Secondly buildings, and particularly high rise buildings such as office buildings/flats, influence the wind pattern on the ground. Sudden gusts of wind can cause a problem for people at street level, such as cyclists or car drivers with trailers. In addition, the cladding or roofs of lower lying buildings can come loose and cause a danger.

Nuisance

Noise pollution in a residential environment causes various health issues such as stress and sleep disturbance. Stress and sleep disturbance can lead to high blood pressure, cardiovascular diseases, a bad mood, tiredness and reduced capacity to perform the following day. You can read more about noise and health on our Noise theme page.

Nuisance due to the (incorrect) use of barbecues, wood-burning stoves or open fires causes odour nuisance and leads to air pollution. People who experience problems due to odour nuisance can experience problems such as headache, shortness of breath and nausea. Contaminated air can lead to all kinds of health problems, such as asthma and cardiovascular diseases. You can read more about air and health on our air theme page.

Spatial planning

The Spatial Planning Act states that zoning plans must be established in order to ensure proper spatial planning. For example, no direct regulations apply to wind nuisance. However, if a zoning plan permits buildings with a height of 30 metres or more, an investigation into wind nuisance has to be carried out. The investigation is then performed on the basis of the wind nuisance and danger standard in the built environment, the NEN 8100:2006. The Netherlands is the only country that has a standard for this.

Municipalities take the negative environmental effects of buildings into account when organising public space. For example the creation of green and blue spaces helps to cool a city. The installation of canopies in the space between high-rise buildings can help to decrease the amount of wind. One example of a city where this has been implemented is Almere. In the new city centre, which is right next to a large and open lake, vertical and horizontal glass partitions have been installed following complaints from shoppers and wind nuisance has significantly decreased as a result.

Combating nuisance

Article 3 of the Buildings Decree 2012 stipulates a number of limits which apply to structures from a health perspective. For example, it is imposed on the amount of noise from installations inside buildings, such as lifts, cranes and cooling and heating installations, which is audible in nearby private houses. This limit has been set to 30 dB. The Buildings Decree also imposes conditions on the placement and operation of chimneys. No norms have been set in the Netherlands for multi-burner stoves. Consequently it is unclear when such stoves are actually in breach of any rules. For example, the Buildings Decree 2012 states that it 'is prohibited to perform (…) activities which would result in the distribution of smoke, soot, odour, vapour or dust in a manner which would be detrimental or harmful for the environment'.

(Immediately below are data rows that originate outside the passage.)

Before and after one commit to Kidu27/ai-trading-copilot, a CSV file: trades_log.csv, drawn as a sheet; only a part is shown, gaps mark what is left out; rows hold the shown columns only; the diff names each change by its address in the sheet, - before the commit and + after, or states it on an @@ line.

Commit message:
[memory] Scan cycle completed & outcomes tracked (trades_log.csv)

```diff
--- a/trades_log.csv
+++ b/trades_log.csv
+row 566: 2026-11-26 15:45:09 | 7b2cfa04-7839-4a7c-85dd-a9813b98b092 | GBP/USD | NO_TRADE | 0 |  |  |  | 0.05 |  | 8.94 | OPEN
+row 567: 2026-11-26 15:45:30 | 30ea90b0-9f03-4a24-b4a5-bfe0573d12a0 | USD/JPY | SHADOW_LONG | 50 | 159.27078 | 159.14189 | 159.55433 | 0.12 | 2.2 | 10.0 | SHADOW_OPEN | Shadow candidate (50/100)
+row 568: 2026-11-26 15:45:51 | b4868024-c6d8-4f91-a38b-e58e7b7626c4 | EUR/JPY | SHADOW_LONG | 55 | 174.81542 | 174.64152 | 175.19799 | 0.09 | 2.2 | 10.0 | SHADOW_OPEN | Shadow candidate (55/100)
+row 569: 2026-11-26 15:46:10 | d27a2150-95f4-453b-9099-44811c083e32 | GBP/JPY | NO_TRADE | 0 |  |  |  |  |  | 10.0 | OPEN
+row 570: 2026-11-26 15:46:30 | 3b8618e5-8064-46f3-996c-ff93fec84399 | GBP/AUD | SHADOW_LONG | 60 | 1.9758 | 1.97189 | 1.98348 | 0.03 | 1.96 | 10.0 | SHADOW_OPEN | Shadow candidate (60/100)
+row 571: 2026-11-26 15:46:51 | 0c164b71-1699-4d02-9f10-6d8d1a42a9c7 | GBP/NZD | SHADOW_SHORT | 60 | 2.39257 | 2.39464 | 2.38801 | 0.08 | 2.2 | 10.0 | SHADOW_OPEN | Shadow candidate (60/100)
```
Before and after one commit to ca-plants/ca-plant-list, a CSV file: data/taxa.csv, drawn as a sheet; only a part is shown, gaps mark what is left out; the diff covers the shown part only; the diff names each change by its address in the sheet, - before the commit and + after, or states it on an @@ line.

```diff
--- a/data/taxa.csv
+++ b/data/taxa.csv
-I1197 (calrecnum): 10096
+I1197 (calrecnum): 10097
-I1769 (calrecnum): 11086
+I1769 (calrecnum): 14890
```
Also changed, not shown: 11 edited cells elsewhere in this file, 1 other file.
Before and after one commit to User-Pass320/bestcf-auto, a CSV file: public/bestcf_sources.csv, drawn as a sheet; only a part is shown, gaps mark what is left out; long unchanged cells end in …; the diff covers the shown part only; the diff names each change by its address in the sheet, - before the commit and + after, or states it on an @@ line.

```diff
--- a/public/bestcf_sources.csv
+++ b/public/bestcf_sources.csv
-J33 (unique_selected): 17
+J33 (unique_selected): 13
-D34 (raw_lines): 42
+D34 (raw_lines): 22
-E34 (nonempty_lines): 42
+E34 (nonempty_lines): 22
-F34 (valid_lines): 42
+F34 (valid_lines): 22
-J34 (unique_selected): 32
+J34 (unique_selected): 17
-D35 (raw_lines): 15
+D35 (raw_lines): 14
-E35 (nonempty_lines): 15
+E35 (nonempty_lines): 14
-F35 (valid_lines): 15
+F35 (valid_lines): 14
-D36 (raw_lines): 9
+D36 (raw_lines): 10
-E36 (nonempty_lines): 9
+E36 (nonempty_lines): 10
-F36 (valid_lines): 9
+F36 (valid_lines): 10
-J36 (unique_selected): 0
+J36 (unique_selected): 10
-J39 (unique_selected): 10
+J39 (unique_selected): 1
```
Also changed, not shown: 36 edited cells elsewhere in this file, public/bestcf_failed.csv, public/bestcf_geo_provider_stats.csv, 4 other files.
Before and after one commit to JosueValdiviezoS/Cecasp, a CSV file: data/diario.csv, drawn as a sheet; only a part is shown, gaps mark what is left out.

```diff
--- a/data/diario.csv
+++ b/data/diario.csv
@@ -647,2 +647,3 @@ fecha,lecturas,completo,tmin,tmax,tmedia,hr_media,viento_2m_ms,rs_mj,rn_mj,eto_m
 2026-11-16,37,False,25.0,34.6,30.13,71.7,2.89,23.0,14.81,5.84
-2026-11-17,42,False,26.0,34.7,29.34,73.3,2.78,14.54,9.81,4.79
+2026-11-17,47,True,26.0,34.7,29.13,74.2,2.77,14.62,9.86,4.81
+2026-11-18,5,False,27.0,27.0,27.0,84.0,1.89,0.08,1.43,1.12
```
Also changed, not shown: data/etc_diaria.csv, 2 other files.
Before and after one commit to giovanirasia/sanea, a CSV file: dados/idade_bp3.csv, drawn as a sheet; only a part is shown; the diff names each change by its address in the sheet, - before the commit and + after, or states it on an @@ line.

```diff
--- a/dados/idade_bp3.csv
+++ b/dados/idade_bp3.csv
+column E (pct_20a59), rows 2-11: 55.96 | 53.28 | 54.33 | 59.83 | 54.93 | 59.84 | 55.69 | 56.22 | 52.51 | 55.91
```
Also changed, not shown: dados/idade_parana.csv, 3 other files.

The Activities Decree states that company owners must ensure that their company does not have any detrimental effect on the environment. This means any nuisance relating to noise, odour, light, dust and vibration.

When modifying or constructing homes, people need to take neighbours into account. A specialist can help you limit the nuisance caused by cooling and heating installations and fireplaces. You can find more tips for reducing noise pollution or preventing odour nuisance on the noise and air theme pages.